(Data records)
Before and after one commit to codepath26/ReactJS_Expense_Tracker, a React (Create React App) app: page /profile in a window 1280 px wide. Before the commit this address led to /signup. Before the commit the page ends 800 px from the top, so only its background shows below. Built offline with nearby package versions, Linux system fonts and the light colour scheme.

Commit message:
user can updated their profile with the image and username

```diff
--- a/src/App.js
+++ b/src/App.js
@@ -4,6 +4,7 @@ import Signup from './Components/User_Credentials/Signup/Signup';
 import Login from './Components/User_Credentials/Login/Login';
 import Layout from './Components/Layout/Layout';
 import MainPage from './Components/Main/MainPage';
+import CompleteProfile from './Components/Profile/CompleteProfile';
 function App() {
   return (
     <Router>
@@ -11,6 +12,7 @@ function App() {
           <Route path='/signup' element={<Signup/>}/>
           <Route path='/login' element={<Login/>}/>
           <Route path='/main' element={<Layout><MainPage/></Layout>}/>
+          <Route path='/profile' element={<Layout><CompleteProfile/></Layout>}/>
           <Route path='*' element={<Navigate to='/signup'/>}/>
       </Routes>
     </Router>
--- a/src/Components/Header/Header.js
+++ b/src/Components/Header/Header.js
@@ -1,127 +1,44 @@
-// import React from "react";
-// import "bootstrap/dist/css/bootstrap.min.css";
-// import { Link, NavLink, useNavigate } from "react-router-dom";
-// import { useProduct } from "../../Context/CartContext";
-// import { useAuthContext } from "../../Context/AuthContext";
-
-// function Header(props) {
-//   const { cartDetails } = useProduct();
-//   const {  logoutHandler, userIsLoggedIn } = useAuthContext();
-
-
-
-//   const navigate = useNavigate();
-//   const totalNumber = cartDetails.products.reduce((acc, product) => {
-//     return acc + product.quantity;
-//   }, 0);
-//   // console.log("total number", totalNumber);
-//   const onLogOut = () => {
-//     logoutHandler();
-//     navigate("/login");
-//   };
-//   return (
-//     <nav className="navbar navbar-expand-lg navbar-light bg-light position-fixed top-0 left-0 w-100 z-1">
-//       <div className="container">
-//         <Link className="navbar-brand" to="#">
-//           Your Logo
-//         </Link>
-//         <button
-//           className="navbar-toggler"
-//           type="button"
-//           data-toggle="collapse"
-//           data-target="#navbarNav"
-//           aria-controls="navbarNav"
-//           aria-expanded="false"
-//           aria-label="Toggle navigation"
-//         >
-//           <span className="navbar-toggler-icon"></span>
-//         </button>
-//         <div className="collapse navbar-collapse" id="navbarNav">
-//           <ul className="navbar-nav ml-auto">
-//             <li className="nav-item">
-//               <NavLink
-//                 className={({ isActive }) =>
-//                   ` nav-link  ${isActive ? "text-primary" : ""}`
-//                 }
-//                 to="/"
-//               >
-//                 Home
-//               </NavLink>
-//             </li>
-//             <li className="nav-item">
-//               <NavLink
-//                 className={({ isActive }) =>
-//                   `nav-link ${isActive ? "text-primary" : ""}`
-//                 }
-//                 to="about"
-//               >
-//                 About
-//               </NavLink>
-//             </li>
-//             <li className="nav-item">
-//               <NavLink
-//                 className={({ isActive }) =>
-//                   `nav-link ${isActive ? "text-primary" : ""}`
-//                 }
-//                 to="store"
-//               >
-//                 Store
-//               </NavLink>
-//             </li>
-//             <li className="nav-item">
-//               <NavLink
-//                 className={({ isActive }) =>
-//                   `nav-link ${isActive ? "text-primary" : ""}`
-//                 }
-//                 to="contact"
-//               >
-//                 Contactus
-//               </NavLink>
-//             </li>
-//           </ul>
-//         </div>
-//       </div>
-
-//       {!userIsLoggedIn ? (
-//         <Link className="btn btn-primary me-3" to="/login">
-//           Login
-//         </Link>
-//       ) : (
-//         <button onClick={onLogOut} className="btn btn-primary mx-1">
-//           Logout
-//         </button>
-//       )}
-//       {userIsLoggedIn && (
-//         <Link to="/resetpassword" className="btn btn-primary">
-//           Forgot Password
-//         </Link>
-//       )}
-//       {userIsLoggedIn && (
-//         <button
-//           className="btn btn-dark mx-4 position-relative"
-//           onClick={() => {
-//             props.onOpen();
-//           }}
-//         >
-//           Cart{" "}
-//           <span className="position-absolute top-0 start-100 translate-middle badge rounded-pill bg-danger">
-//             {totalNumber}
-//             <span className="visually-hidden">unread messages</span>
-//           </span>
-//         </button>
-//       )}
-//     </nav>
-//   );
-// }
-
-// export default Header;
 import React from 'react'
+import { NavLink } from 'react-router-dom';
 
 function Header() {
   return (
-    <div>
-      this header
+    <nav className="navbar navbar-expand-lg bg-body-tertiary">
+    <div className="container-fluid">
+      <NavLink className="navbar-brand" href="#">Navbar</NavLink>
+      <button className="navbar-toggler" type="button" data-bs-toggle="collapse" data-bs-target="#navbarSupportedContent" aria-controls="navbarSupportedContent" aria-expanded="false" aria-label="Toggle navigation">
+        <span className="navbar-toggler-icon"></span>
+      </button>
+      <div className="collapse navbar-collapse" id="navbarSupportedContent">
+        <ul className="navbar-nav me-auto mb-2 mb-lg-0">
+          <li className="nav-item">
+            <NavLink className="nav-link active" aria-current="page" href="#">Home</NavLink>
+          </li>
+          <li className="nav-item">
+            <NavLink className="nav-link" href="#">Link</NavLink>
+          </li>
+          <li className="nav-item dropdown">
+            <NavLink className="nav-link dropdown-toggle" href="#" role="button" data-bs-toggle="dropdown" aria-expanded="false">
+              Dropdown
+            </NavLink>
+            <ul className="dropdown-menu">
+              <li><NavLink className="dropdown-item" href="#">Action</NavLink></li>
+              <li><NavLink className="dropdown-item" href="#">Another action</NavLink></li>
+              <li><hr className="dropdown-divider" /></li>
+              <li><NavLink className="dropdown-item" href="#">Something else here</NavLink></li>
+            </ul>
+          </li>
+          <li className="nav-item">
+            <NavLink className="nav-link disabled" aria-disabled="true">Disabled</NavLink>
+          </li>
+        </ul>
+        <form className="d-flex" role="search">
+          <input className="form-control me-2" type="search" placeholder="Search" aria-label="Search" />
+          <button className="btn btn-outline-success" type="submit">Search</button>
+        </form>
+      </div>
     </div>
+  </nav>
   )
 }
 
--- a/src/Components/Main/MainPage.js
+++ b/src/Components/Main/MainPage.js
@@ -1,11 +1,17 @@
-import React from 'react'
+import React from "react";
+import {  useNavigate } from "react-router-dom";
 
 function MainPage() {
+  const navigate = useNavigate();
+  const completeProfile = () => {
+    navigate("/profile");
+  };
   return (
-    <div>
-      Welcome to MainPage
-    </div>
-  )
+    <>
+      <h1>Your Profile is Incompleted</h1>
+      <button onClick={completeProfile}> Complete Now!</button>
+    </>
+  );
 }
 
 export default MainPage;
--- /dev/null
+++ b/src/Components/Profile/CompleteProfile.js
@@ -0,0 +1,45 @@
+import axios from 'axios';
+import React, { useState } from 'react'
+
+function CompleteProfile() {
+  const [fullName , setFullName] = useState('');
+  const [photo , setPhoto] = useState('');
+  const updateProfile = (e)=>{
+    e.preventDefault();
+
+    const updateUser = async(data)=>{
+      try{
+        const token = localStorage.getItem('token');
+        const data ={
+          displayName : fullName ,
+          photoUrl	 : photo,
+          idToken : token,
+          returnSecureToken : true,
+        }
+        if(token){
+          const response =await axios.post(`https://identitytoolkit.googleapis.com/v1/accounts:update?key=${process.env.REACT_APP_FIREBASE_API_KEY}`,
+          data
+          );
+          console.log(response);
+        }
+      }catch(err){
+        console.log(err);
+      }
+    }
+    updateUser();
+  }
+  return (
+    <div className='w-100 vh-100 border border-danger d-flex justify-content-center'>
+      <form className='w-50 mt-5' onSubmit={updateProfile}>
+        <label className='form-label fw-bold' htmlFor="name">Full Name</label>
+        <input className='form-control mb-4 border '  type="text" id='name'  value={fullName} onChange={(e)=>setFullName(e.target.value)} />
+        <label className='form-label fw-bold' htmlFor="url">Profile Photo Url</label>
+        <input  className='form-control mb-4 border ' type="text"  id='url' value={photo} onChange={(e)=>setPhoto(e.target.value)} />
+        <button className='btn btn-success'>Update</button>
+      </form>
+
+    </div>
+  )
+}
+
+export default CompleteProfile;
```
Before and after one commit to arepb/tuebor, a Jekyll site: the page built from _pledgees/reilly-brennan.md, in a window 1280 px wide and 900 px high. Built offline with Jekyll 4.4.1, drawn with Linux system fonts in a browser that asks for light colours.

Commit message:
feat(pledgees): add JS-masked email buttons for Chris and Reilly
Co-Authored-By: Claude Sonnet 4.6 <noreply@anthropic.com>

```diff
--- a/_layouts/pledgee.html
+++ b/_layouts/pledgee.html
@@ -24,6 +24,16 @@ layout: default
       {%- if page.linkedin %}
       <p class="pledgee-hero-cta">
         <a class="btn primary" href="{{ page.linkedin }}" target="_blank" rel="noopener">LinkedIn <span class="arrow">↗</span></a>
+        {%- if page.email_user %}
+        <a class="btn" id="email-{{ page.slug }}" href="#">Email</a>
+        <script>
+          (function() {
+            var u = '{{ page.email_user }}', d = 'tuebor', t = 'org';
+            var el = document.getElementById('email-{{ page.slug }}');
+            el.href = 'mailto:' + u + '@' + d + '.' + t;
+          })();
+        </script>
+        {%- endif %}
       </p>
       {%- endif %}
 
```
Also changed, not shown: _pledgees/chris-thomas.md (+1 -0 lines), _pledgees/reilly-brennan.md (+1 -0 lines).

**WORK REQUEST**
Please report all lines in the entries where "useNavigate" appears.

**ANSWER AREA**
-// import { Link, NavLink, useNavigate } from "react-router-dom";
-//   const navigate = useNavigate();
+import {  useNavigate } from "react-router-dom";
+  const navigate = useNavigate();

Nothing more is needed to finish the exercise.